[ACTION ITEM]
Though the entries contain pictures, the copy you make should hold only the rest, exactly as written.

BEGIN DATA

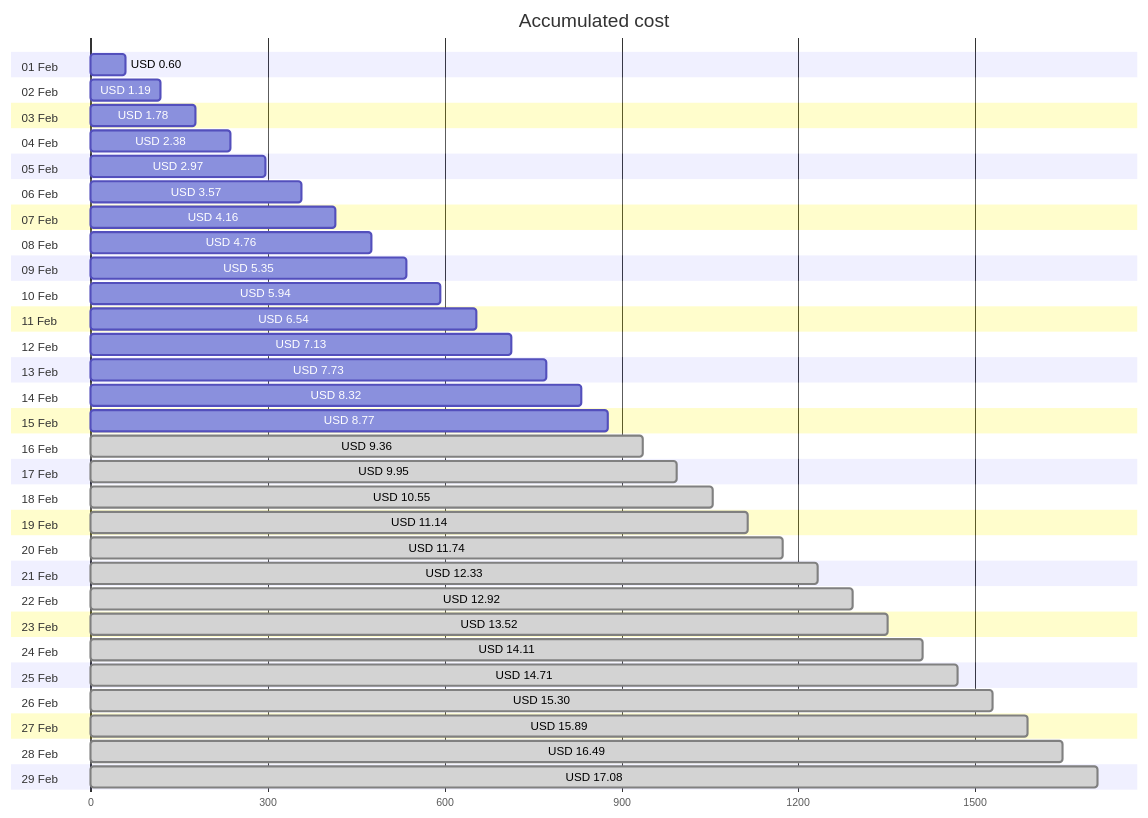
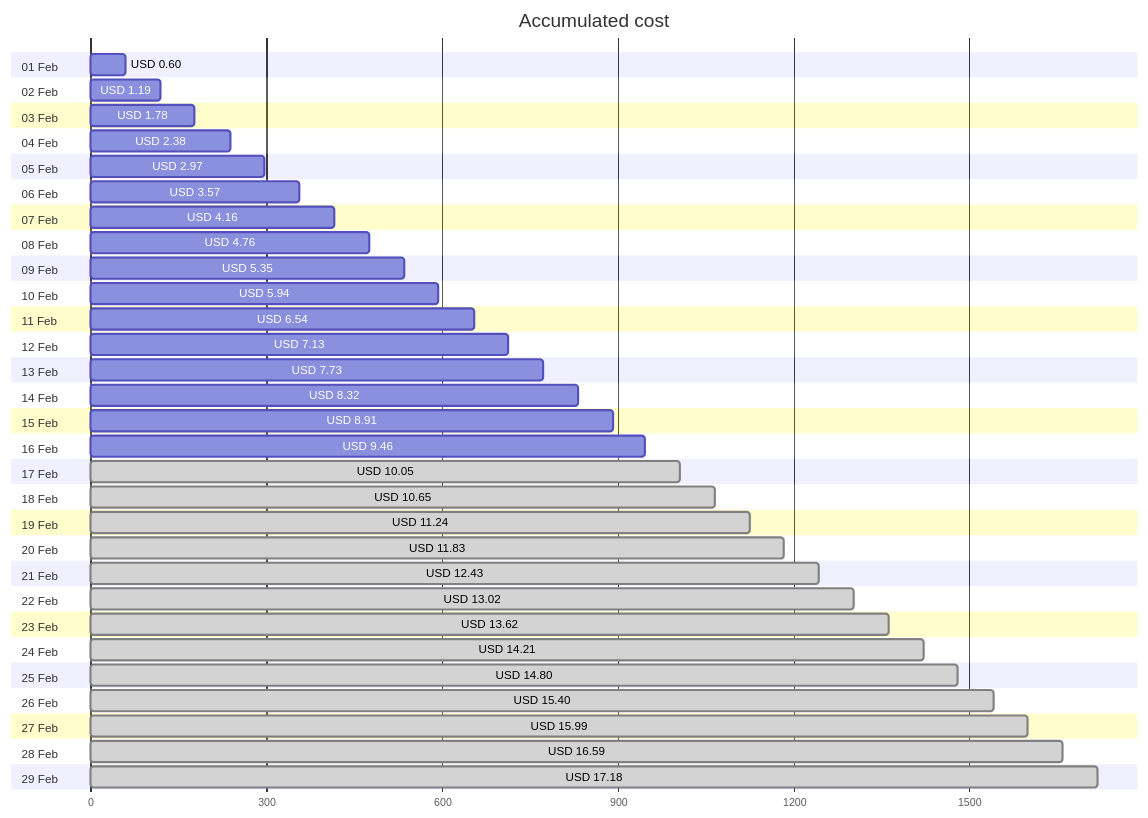
One commit to jpfulton/azure-personal-reports changed the first of 4 diagrams in cost-reports/personal-site/README.md. Above: the diagram before and after it, drawn with Mermaid. The commit also changed other lines of this file and 6 other files, not shown here.

````diff
--- a/cost-reports/personal-site/README.md
+++ b/cost-reports/personal-site/README.md
@@ -20,64 +20,64 @@
 ```mermaid
 gantt
    title Accumulated cost
    dateFormat  X
    axisFormat %s
    section 01 Feb
    USD 0.60 :0, 60
    section 02 Feb
    USD 1.19 :0, 119
    section 03 Feb
    USD 1.78 :0, 178
    section 04 Feb
    USD 2.38 :0, 238
    section 05 Feb
    USD 2.97 :0, 297
    section 06 Feb
    USD 3.57 :0, 357
    section 07 Feb
    USD 4.16 :0, 416
    section 08 Feb
    USD 4.76 :0, 476
    section 09 Feb
    USD 5.35 :0, 535
    section 10 Feb
    USD 5.94 :0, 594
    section 11 Feb
    USD 6.54 :0, 654
    section 12 Feb
    USD 7.13 :0, 713
    section 13 Feb
    USD 7.73 :0, 773
    section 14 Feb
    USD 8.32 :0, 832
    section 15 Feb
-   USD 8.77 :0, 877
+   USD 8.91 :0, 891
    section 16 Feb
-   USD 9.36 : done, 0, 936
+   USD 9.46 :0, 946
    section 17 Feb
-   USD 9.95 : done, 0, 995
+   USD 10.05 : done, 0, 1005
    section 18 Feb
-   USD 10.55 : done, 0, 1055
+   USD 10.65 : done, 0, 1065
    section 19 Feb
-   USD 11.14 : done, 0, 1114
+   USD 11.24 : done, 0, 1124
    section 20 Feb
-   USD 11.74 : done, 0, 1174
+   USD 11.83 : done, 0, 1183
    section 21 Feb
-   USD 12.33 : done, 0, 1233
+   USD 12.43 : done, 0, 1243
    section 22 Feb
-   USD 12.92 : done, 0, 1292
+   USD 13.02 : done, 0, 1302
    section 23 Feb
-   USD 13.52 : done, 0, 1352
+   USD 13.62 : done, 0, 1362
    section 24 Feb
-   USD 14.11 : done, 0, 1411
+   USD 14.21 : done, 0, 1421
    section 25 Feb
-   USD 14.71 : done, 0, 1471
+   USD 14.80 : done, 0, 1480
    section 26 Feb
-   USD 15.30 : done, 0, 1530
+   USD 15.40 : done, 0, 1540
    section 27 Feb
-   USD 15.89 : done, 0, 1589
+   USD 15.99 : done, 0, 1599
    section 28 Feb
-   USD 16.49 : done, 0, 1649
+   USD 16.59 : done, 0, 1659
    section 29 Feb
-   USD 17.08 : done, 0, 1708
+   USD 17.18 : done, 0, 1718
 ```
````
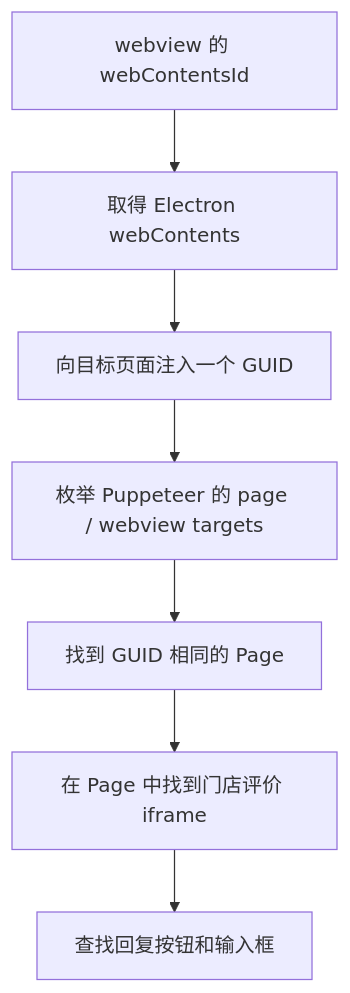
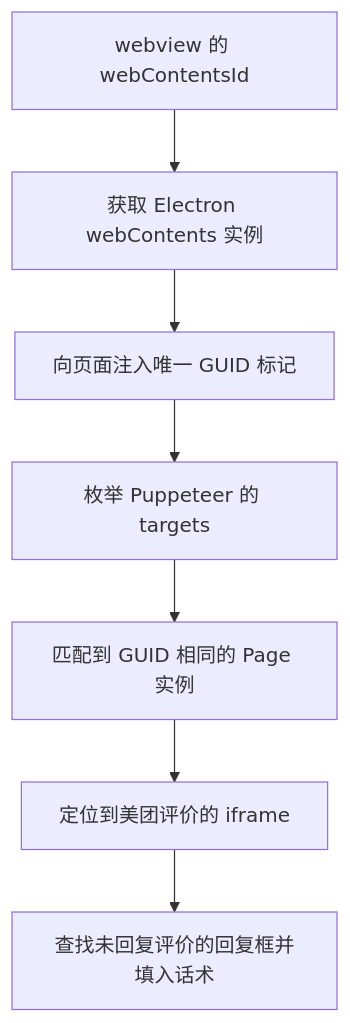
The fifth of 13 diagrams in source/_posts/2025-09-14-electron-tiangong.md (yyxTheOracle/MyBlog), drawn with Mermaid before and after one commit. The commit also changed other lines of this file, not shown here.

````diff
--- a/source/_posts/2025-09-14-electron-tiangong.md
+++ b/source/_posts/2025-09-14-electron-tiangong.md
@@ -314,9 +245,9 @@
 ```mermaid
 flowchart TB
-    I["webview 的 webContentsId"] --> W["取得 Electron webContents"]
-    W --> G["向目标页面注入一个 GUID"]
-    G --> T["枚举 Puppeteer 的 page / webview targets"]
-    T --> P["找到 GUID 相同的 Page"]
-    P --> F["在 Page 中找到门店评价 iframe"]
-    F --> R["查找回复按钮和输入框"]
+    I["webview 的 webContentsId"] --> W["获取 Electron webContents 实例"]
+    W --> G["向页面注入唯一 GUID 标记"]
+    G --> T["枚举 Puppeteer 的 targets"]
+    T --> P["匹配到 GUID 相同的 Page 实例"]
+    P --> F["定位到美团评价的 iframe"]
+    F --> R["查找未回复评价的回复框并填入话术"]
 ```
````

END DATA

[ANSWER BOX]
One commit to jpfulton/azure-personal-reports changed the first of 4 diagrams in cost-reports/personal-site/README.md. Above: the diagram before and after it, drawn with Mermaid. The commit also changed other lines of this file and 6 other files, not shown here.

````diff
--- a/cost-reports/personal-site/README.md
+++ b/cost-reports/personal-site/README.md
@@ -20,64 +20,64 @@
 ```mermaid
 gantt
    title Accumulated cost
    dateFormat  X
    axisFormat %s
    section 01 Feb
    USD 0.60 :0, 60
    section 02 Feb
    USD 1.19 :0, 119
    section 03 Feb
    USD 1.78 :0, 178
    section 04 Feb
    USD 2.38 :0, 238
    section 05 Feb
    USD 2.97 :0, 297
    section 06 Feb
    USD 3.57 :0, 357
    section 07 Feb
    USD 4.16 :0, 416
    section 08 Feb
    USD 4.76 :0, 476
    section 09 Feb
    USD 5.35 :0, 535
    section 10 Feb
    USD 5.94 :0, 594
    section 11 Feb
    USD 6.54 :0, 654
    section 12 Feb
    USD 7.13 :0, 713
    section 13 Feb
    USD 7.73 :0, 773
    section 14 Feb
    USD 8.32 :0, 832
    section 15 Feb
-   USD 8.77 :0, 877
+   USD 8.91 :0, 891
    section 16 Feb
-   USD 9.36 : done, 0, 936
+   USD 9.46 :0, 946
    section 17 Feb
-   USD 9.95 : done, 0, 995
+   USD 10.05 : done, 0, 1005
    section 18 Feb
-   USD 10.55 : done, 0, 1055
+   USD 10.65 : done, 0, 1065
    section 19 Feb
-   USD 11.14 : done, 0, 1114
+   USD 11.24 : done, 0, 1124
    section 20 Feb
-   USD 11.74 : done, 0, 1174
+   USD 11.83 : done, 0, 1183
    section 21 Feb
-   USD 12.33 : done, 0, 1233
+   USD 12.43 : done, 0, 1243
    section 22 Feb
-   USD 12.92 : done, 0, 1292
+   USD 13.02 : done, 0, 1302
    section 23 Feb
-   USD 13.52 : done, 0, 1352
+   USD 13.62 : done, 0, 1362
    section 24 Feb
-   USD 14.11 : done, 0, 1411
+   USD 14.21 : done, 0, 1421
    section 25 Feb
-   USD 14.71 : done, 0, 1471
+   USD 14.80 : done, 0, 1480
    section 26 Feb
-   USD 15.30 : done, 0, 1530
+   USD 15.40 : done, 0, 1540
    section 27 Feb
-   USD 15.89 : done, 0, 1589
+   USD 15.99 : done, 0, 1599
    section 28 Feb
-   USD 16.49 : done, 0, 1649
+   USD 16.59 : done, 0, 1659
    section 29 Feb
-   USD 17.08 : done, 0, 1708
+   USD 17.18 : done, 0, 1718
 ```
````
The fifth of 13 diagrams in source/_posts/2025-09-14-electron-tiangong.md (yyxTheOracle/MyBlog), drawn with Mermaid before and after one commit. The commit also changed other lines of this file, not shown here.

````diff
--- a/source/_posts/2025-09-14-electron-tiangong.md
+++ b/source/_posts/2025-09-14-electron-tiangong.md
@@ -314,9 +245,9 @@
 ```mermaid
 flowchart TB
-    I["webview 的 webContentsId"] --> W["取得 Electron webContents"]
-    W --> G["向目标页面注入一个 GUID"]
-    G --> T["枚举 Puppeteer 的 page / webview targets"]
-    T --> P["找到 GUID 相同的 Page"]
-    P --> F["在 Page 中找到门店评价 iframe"]
-    F --> R["查找回复按钮和输入框"]
+    I["webview 的 webContentsId"] --> W["获取 Electron webContents 实例"]
+    W --> G["向页面注入唯一 GUID 标记"]
+    G --> T["枚举 Puppeteer 的 targets"]
+    T --> P["匹配到 GUID 相同的 Page 实例"]
+    P --> F["定位到美团评价的 iframe"]
+    F --> R["查找未回复评价的回复框并填入话术"]
 ```
````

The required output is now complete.